On average, stories based on research surveys generated more than five stories in the Indian media, according to Surveys to Know, Surveys to Show, a report from Genesis Burson-Marsteller in association with Impact Research & Measurement.

In 2013, the Indian print media published 1,750 stories based on survey reports commissioned by 258 companies in India. In 2014, the numbers increased to 2,004 stories, based on the survey reports commissioned by 261 companies. Multinational companies operating in India commissioned more than 50 percent of the surveys.

Despite the potential for bolstering research findings through the stamp of approval of accredited research firms, conducting independent in-house surveys is on the increase. And the study shows that even if the sample size is small, if the findings are relevant media houses will consider carrying the survey stories.

The study also sees visual storytelling on a rise: in 2013, 25 percent of the survey articles carrying an infographic allocated 100 percent area to the infographic; whereas in 2014, 32 percent of the survey articles devoted full area to the infographic.

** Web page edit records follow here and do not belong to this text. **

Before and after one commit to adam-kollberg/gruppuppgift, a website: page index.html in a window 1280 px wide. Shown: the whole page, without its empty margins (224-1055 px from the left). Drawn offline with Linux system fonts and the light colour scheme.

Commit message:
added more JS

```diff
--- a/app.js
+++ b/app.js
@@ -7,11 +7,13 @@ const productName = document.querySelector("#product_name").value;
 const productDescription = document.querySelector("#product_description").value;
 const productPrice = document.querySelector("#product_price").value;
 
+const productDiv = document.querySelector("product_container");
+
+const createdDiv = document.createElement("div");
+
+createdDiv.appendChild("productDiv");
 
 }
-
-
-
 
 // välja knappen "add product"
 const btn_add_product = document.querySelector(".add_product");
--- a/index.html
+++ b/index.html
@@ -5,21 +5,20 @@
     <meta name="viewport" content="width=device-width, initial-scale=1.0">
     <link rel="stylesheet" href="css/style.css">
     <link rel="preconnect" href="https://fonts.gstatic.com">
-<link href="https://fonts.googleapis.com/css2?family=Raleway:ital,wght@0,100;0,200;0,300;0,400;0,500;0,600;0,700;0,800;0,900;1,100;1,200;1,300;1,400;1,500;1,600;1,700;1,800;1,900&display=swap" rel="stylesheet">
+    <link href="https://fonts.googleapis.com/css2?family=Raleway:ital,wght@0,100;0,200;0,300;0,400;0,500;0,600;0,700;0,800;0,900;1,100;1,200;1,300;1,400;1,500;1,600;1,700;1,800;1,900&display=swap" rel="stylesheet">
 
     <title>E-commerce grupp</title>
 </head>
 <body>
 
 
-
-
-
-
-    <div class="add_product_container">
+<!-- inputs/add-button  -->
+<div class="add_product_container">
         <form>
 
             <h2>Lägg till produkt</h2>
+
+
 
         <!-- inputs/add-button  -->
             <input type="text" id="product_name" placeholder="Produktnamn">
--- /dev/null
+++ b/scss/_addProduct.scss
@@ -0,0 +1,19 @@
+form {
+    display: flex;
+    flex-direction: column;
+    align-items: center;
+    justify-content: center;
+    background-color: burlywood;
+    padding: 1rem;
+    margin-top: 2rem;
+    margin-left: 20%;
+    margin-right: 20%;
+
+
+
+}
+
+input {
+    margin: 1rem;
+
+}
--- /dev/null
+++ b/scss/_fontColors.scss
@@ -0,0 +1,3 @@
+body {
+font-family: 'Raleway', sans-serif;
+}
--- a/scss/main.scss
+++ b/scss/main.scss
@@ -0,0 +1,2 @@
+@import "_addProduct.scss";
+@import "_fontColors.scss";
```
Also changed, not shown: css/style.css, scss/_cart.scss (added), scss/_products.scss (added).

According to Nikhil Dey, president of Genesis Burson-Marsteller, "The use of surveys or research reports as a public relations tool can be traced back to the times of Edward Bernays as far back as 1923 when he effectively used a survey to showcase the preference of American public for a particular type of soap in a well-documented case study of successful public relations. Over 90 years on, the public relations industry continues to use surveys and research reports and we thought it would be interesting to get a sense of how receptive the media in India are to using the results of surveys in their reportage."